NASCAR Thinks Mobile With Website Redesign Blackhawks Ratings Down Despite Team's Success Media Notes Packers-Cowboys Sets Divisional Game Record Nike Will Not Include Sleeves On NBA Jerseys Bisciotti: Fewer Ad Breaks Could Help Ratings ESPN OK With Schefter's Role With New League MLB, Mitú Partnering For Latino Digital Content J.C. Penney, Kohl's Going Big On Activewear Social Company SM2 Training College Athletes
MOORE BEGINS HIS "BIG ONE" PR BLITZ; ESPN ON FOREIGN LABOR
Published March 31, 1998
Filmmaker Michael Moore was a guest on the "Late Show" with David Letterman. Wearing a Red Wings cap, Moore discussed Nike's reaction to his film, "The Big One." Moore: "They've been threatening and they're upset." Letterman: "And you ask [Nike Chair Phil Knight] to open a Nike plant in Flint, your hometown, to help the economy there, and if he did that would you then take some stuff out of the interview?" Moore: "No, I still wouldn't do it." But Moore said that if Knight decides to build a factory in Flint before the film's opening on April 10, "Miramax has offered to go in and actually put a little epilogue in at the end of the film, showing Phil with a golden shovel." Letterman: "I believe that the reason people ... take the labor to other countries is that it's less expensive. But I just heard on the radio that a new pair of Air Jordans is a $150 a pair. So how much more expensive could they possibly be?" Moore: "Well, they're paying these kids over there $.40 an hour to work on assembly lines, teenage girls. And there's shoe companies here, like Hush Puppies and New Balance, that make their shoes in this country. Maybe they don't make as much of a profit, but they still make a profit and they employ people" ("Late Show," CBS, 3/30). OUTSIDE THE LINES: Most of ESPN's "Outside the Lines" on Thursday examines labor conditions at Nike's and Reebok's subcontracted factories in Vietnam, according to Richard Sandomir of the N.Y. TIMES. Nike escorted ESPN's crew at its plant, while Reebok "allowed free access." Host Bob Ley said that adidas would not cooperate. Ley: "[W]e'll raise questions about whether the conditions are safe and whether the workers are getting paid what they were promised to be paid.
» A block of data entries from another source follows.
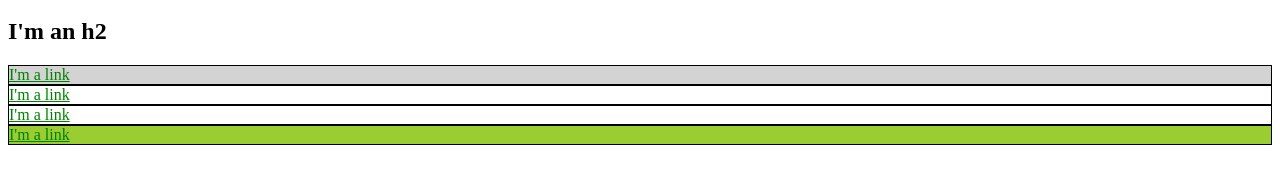
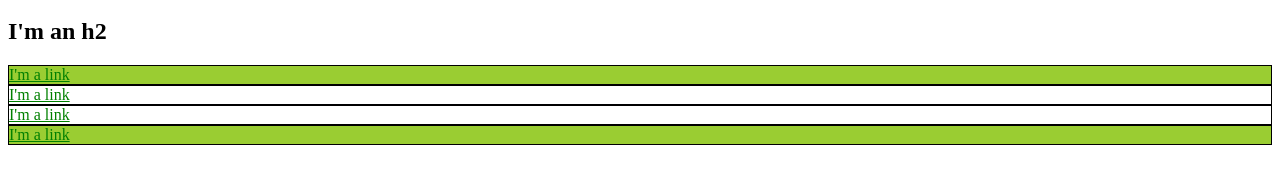
Before and after one commit to darkhaiku/css-livelessons, a plain HTML site: page index.html in a window 1280 px wide. Shown: the part 136-320 px from the top of the page. Drawn offline with Linux system fonts and the light colour scheme.

Commit message:
id with class

```diff
--- a/index.html
+++ b/index.html
@@ -25,6 +25,10 @@
         background-color: yellowgreen;
       }
 
+      #exec-bio.red {
+        background-color: yellowgreen;
+      }
+
     </style>
   </head>
   <body>
@@ -41,7 +45,7 @@
       </li>
     </ul>
     <h2>I'm an h2</h2>
-    <div id = "exec-bio" class="bio-box">
+    <div id = "exec-bio" class="bio-box red" >
       <a href="https://example.com/">I'm a link</a>
     </div>
     <div class="bio-box">
```
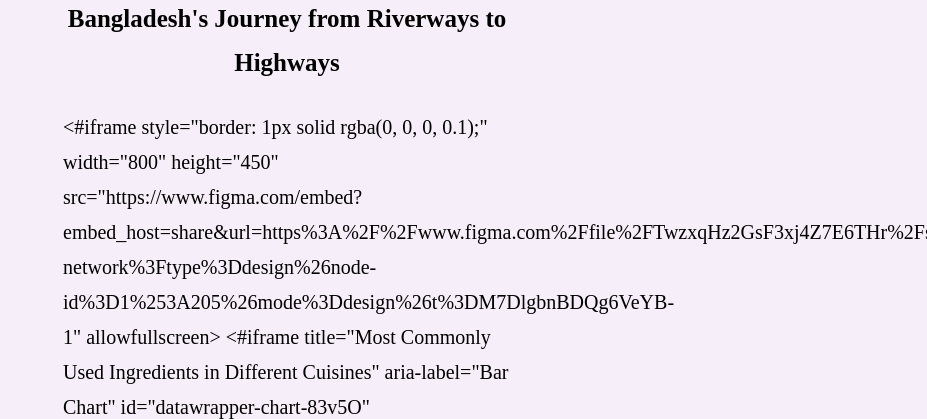
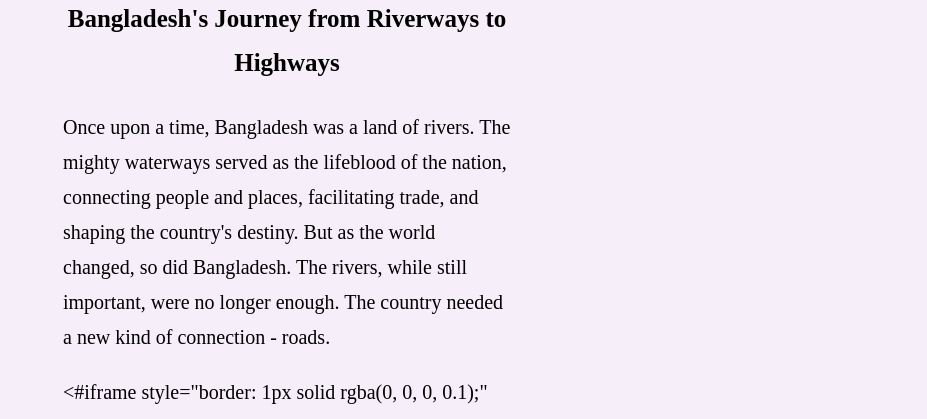
Before and after one commit to muimran/lede_project_2, a plain HTML site: page index.html in a window 1280 px wide. Shown: the part 317-736 px from the top of the page, without its empty margins (353-1280 px from the left). Drawn offline with Linux system fonts and the light colour scheme.

Commit message:
Update index.html

```diff
--- a/index.html
+++ b/index.html
@@ -86,6 +86,7 @@
       <h1>The Road Less Travelled </h1>
       <h3>Bangladesh's Journey from Riverways to Highways</h3>
 
+      <p>Once upon a time, Bangladesh was a land of rivers. The mighty waterways served as the lifeblood of the nation, connecting people and places, facilitating trade, and shaping the country's destiny. But as the world changed, so did Bangladesh. The rivers, while still important, were no longer enough. The country needed a new kind of connection - roads.</p>
 
 
       <#iframe style="border: 1px solid rgba(0, 0, 0, 0.1);" width="800" height="450" src="https://www.figma.com/embed?embed_host=share&url=https%3A%2F%2Fwww.figma.com%2Ffile%2FTwzxqHz2GsF3xj4Z7E6THr%2Fspice-network%3Ftype%3Ddesign%26node-id%3D1%253A205%26mode%3Ddesign%26t%3DM7DlgbnBDQg6VeYB-1" allowfullscreen></iframe>
```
There are serious questions about the environmental safety of some of the workers." At Nike's plant, Ley saw two incidents of physical contact between supervisors and workers, "which was surprising given that they knew we'd be there" (Richard Sandomir, N.Y. TIMES, 3/31).